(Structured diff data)

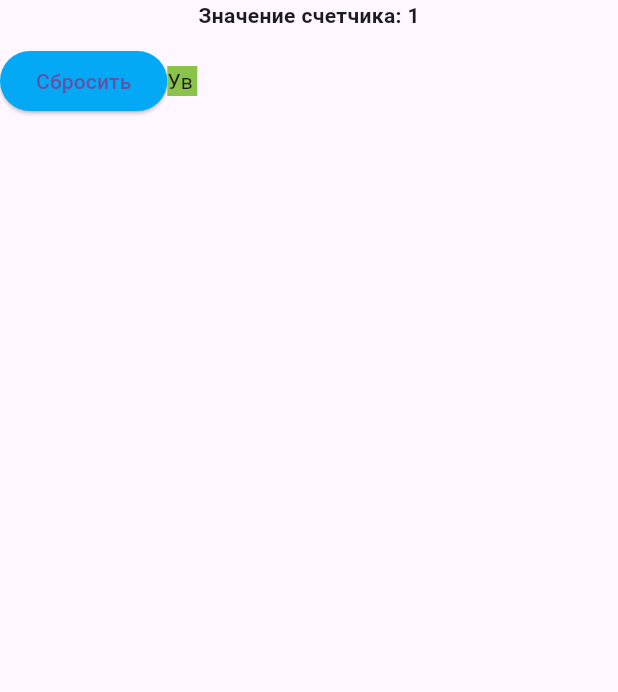
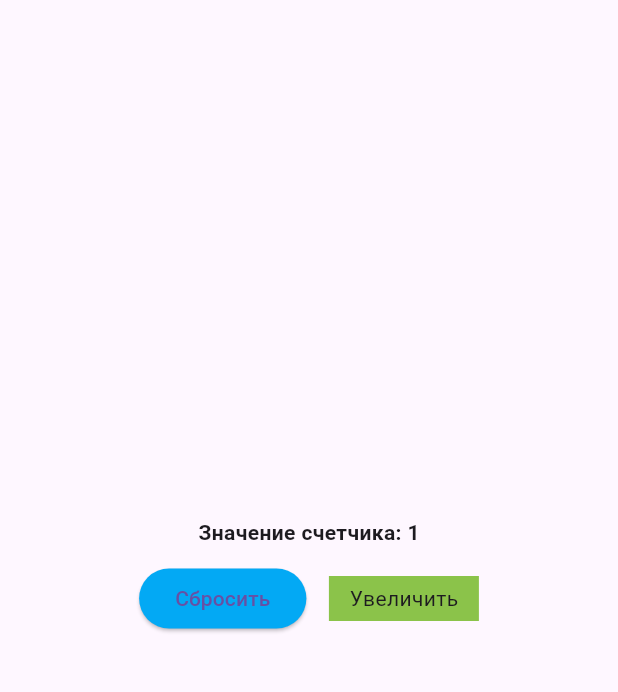
Before and after one commit to Kirus1930/PKS_Task_4, a Flutter app: the screen it shows after launch, after a tap on "Увеличить", on a phone screen of 412 x 824 dp, the part 84-776 px from its top. Run offline on Flutter 3.47's test engine with Material 3 defaults, Android fonts, the phone set to English and light mode, and no system bars.

Commit message:
Update main.dart

```diff
--- a/flutter_create_state_practice_eremin/lib/main.dart
+++ b/flutter_create_state_practice_eremin/lib/main.dart
@@ -43,6 +43,7 @@
       ),
       body: Center(
         child: Column(
+          mainAxisAlignment: MainAxisAlignment.center,
           children: [
             Text(
               "Значение счетчика: $counter",
@@ -51,25 +52,33 @@
             SizedBox(height: 10),
 
             Row(
+              mainAxisAlignment: MainAxisAlignment.center,
               children: [
                 ElevatedButton(
-                  onPressed: () => counter -= 1,
-                  onLongPress: () => counter -= 10,
+                  onPressed: () {
+                    setState(() {
+                      counter = 0;
+                    });
+                  },
                   style: ElevatedButton.styleFrom(
                     backgroundColor: Colors.lightBlue,
                   ),
                   child: Text("Сбросить"),
                 ),
-                SizedBox(height: 15),
+                SizedBox(width: 15),
 
                 GestureDetector(
                   onTap: increment,
-                  onLongPress: () => counter += 10,
+                  onLongPress: () {
+                    setState(() {
+                      counter += 10;
+                    });
+                  },
                   child: Container(
-                    width: 20,
-                    height: 20,
+                    width: 100,
+                    height: 30,
                     color: Colors.lightGreen,
-                    child: Text("Увеличить"),
+                    child: Center(child: Text("Увеличить")),
                   ),
                 ),
               ],
```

### BRIEF
Provide only the number of lines in the entries that hold the word "Увеличить".

### EXERCISE ANSWER
3